If they do offer you any advice, cutting or kind, PLEASE respond with a heartfelt thank you for their time in helping you become better. Assure them that you’ll consider their input and try again as guidelines allow.

And your mother doesn’t look like a Clydesdale.

But she’s a pretty momma.

2.) Submitting your work gets easier.

I remember the first few poems, short stories, and novels that I submitted, and it felt like sending my babies out into a wild cavern full of hungry wolves. It was heart wrenching to wait and equally devastating to hear that they’d been torn apart and spit out. But, with the aforementioned advice on rejection I’ve learned that a rejection notice isn’t a ticket to give up and stop trying. It’s one opinion, it’s one grade, it’s one lesson. And there are too many more to try to waste the time fretting over the one.

So, keep trying–submit like a goddamn machine. Schedule it, prioritize it, research possible avenues for your work. Put aside time each week to find the right places for your voice. Record where you’ve submitted, when, the cost, the call-back date, and the work (this is especially important if no simultaneous submissions are part of the rules *see #3 below*). The more you submit, the wider the net you cast, the more likely you are to catch something. Don’t keep submitting to the same publisher/agent/journal/paper, with the same story/novel/poem/essay and expect different results.

3.) Read the Damn Guidelines and Follow Them As Though Your Life Depended On It.

Seriously, my pen pals, I cannot stress it enough. It irks the hell out of me to have a beautifully written story in a waste pile because you didn’t take the time to read the requirements, word count, genre, or editor’s rules. Sometimes one of the biggest filters any job/class/test/editor uses is the simple test of if the candidate can follow directions. So don’t be the douche that thinks you’re above jumping all the hoops. Show them respect by following the details. Then wow them with your work.

4.) Take the small wins

I don’t care if your local church newsletter published your tuna casserole recipe (how Minnesotan of you, Sarah!) or you had a haiku featured on a blog, or had a guest editorial in a nationally ran newspaper. Take it! Enjoy it, and pat yourself on the back. These are the small steps that help you understand that your perseverance leads to good things and eventually, bigger things. Don’t go resting on your church cookbook laurels though. Celebrate and get back to work.

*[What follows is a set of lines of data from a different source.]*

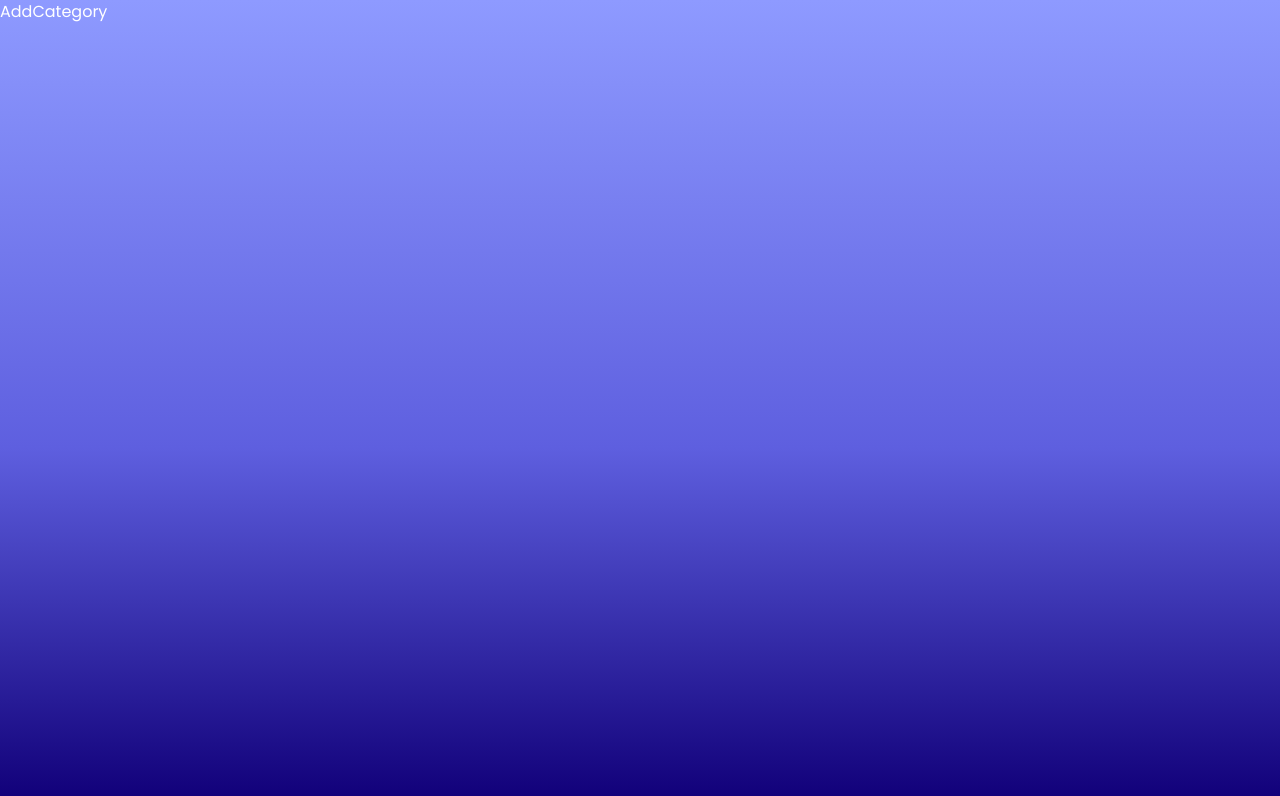
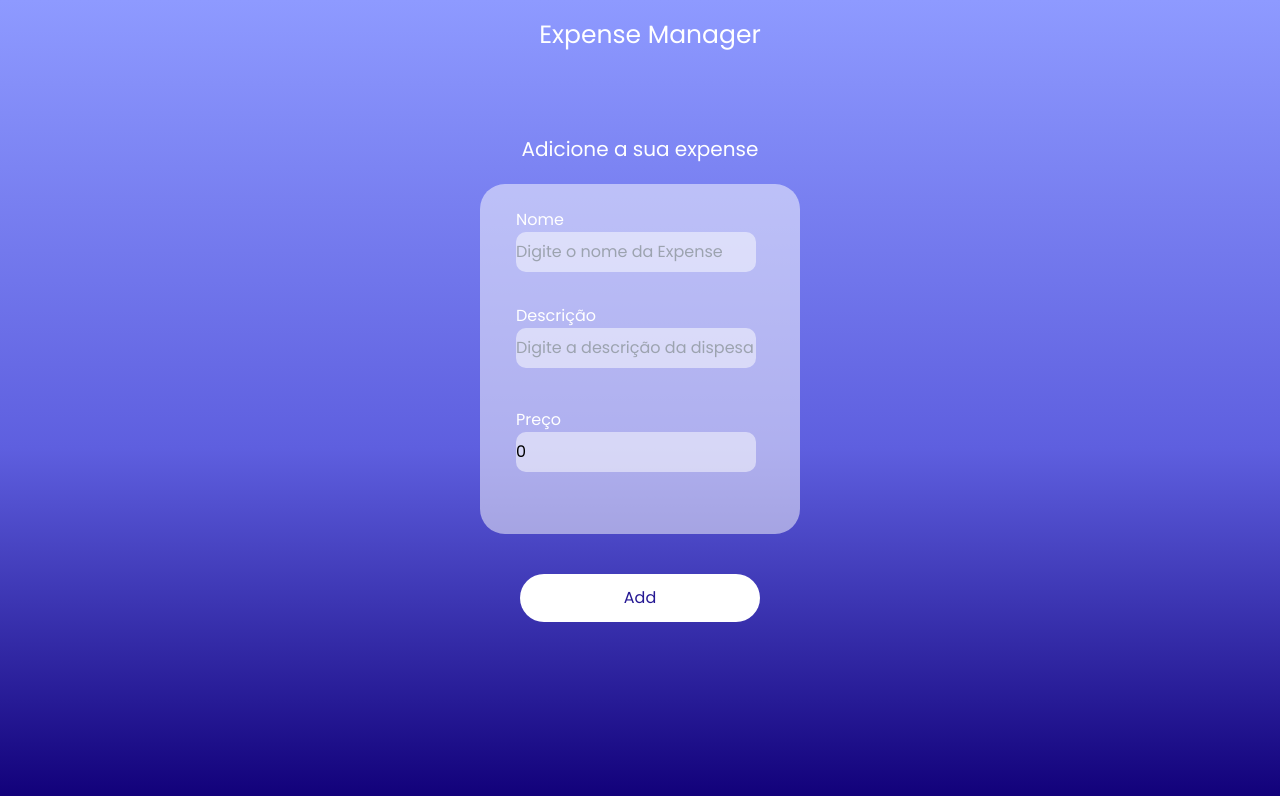
Before and after one commit to CaioNunes1/front-expense-manager, a React (Vite) app: page /AddCategory in a window 1280 px wide. Shown: the top 796 px of the page. Built offline with nearby package versions, Linux system fonts and the light colour scheme; the HTML template or start-up script is replaced by a standard one.

Commit message:
adding AddCategory page

```diff
--- a/src/pages/AddCategory.tsx
+++ b/src/pages/AddCategory.tsx
@@ -1,8 +1,76 @@
+import { useState } from "react";
+import { createCategory } from "../services/category";
+import { getUserId } from "../hooks/hook.userId";
+const AddCategory = () => {
+    const[name,setCategoryCreated]=useState('');
+    const[description,setDescription]=useState('');
+    const[value,setValue]=useState<number>(0);
 
-const AddCategory = () => {
+    const userId=getUserId();
+
+    const handleCreateCategory=async (/*event:React.FormEvent<HTMLFormElement>*/)=>{
+    //event.preventDefault()
+    if(userId!==null){
+      const response=await createCategory({name,userId})
+
+      if(response!==null){
+        alert('Nova Categoria criada')
+      }
+      else{
+        alert('Erro ao criar categoria')
+      }
+    }
+  }
+
+  const handleNumberChange=(e:React.ChangeEvent<HTMLInputElement>)=>{
+    const numValue=parseInt(e.target.value,10)//10 no final para flar que é um númereo decimal
+    //usando o parseInt para converter o valor digitado que sempre será uma string para um number
+    setValue(numValue);
+  }
+
   return (
-    <div>
-      AddCategory
+    <div className="flex flex-col">
+      <div className="flex justify-center">
+        <h1 className="text-25px ml-5 mt-4">Expense Manager</h1>
+      </div>
+
+    <div className="flex justify-center">
+        <div className="flex flex-col justify-center relative top-20">
+            <h2 className="flex justify-center mb-5 text-20px">Adicione a sua expense</h2>
+            <form onSubmit={handleCreateCategory}>
+                    <div id='white-transparent-container'className="flex flex-col w-80 " style={{height:'350px',background:'rgba(255, 255, 255, 0.5)',borderRadius:'25px'}}>
+
+                        <div className="flex flex-col relative left-9 top-6" style={{position:"relative",}}>
+                            <label htmlFor="">Nome</label>
+                            <input type="text" value={name} placeholder="Digite o nome da Expense" className="h-10 w-60 "
+                            style={{borderRadius:'10px', color:'black', background:'rgba(255, 255, 255, 0.5)'}}
+                            onChange={(e)=>setCategoryCreated(e.target.value)}/>
+                        </div>
+
+                        <div className="flex flex-col relative left-9 top-14">
+                            <label htmlFor="">Descrição</label>
+                            <input type="text" value={description} placeholder="Digite a descrição da dispesa" className="h-10 w-60"
+                            style={{borderRadius:'10px', color:'black', background:'rgba(255, 255, 255, 0.5)'}}
+                            onChange={(e)=>setDescription(e.target.value)} />
+                        </div>
+
+                        <div className="flex flex-col relative left-9 top-24">
+                            <label htmlFor="">Preço</label>
+                            <input type="text" value={value}  placeholder="Digite o preço da dispesa " className="h-10 w-60"
+                            style={{borderRadius:'10px', color:'black', background:'rgba(255, 255, 255, 0.5)'}}
+                            onChange={handleNumberChange}/>
+                        </div>
+                    </div>
+
+                    <div id='Button' className="flex justify-center relative top-10">
+                    <button className="h-12 w-60 bg-white hover:bg-gray-300"
+                        style={{color:'#251893', borderRadius:'40px'}} >Add</button>
+                    </div>
+
+                </form>
+        </div>
+      </div>
+
     </div>
   )
 }
```
Also changed, not shown: src/pages/Home.tsx (+0 -13 lines).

5.) Think about your endgame and plan accordingly

There are a lot of readers in the world (Hell, I’m one! I know you’re one!) which means there are eyes and minds out there for every story. Whatever your endgame is for your writing, decide early. Are you doing this to build a platform for future projects? Are you submitting because you love that particular journal? Is it for the love of your story? Or is it for profit or prestige. TO BE CLEAR: NEITHER OF THOSE ARE WRONG. But the path to each will be greatly different. So steer your submitting towards what you want to be when you grow up, whether that’s a world-wide best selling author, a respected indie poet, or someone who’s work affects even just one other person.

Well–That’s all I’ve got this month for advice on submitting. Do it prolifically. Don’t take rejection personally. Stay true to your voice and purpose as a writer and author.

Until next week. Happy Writing.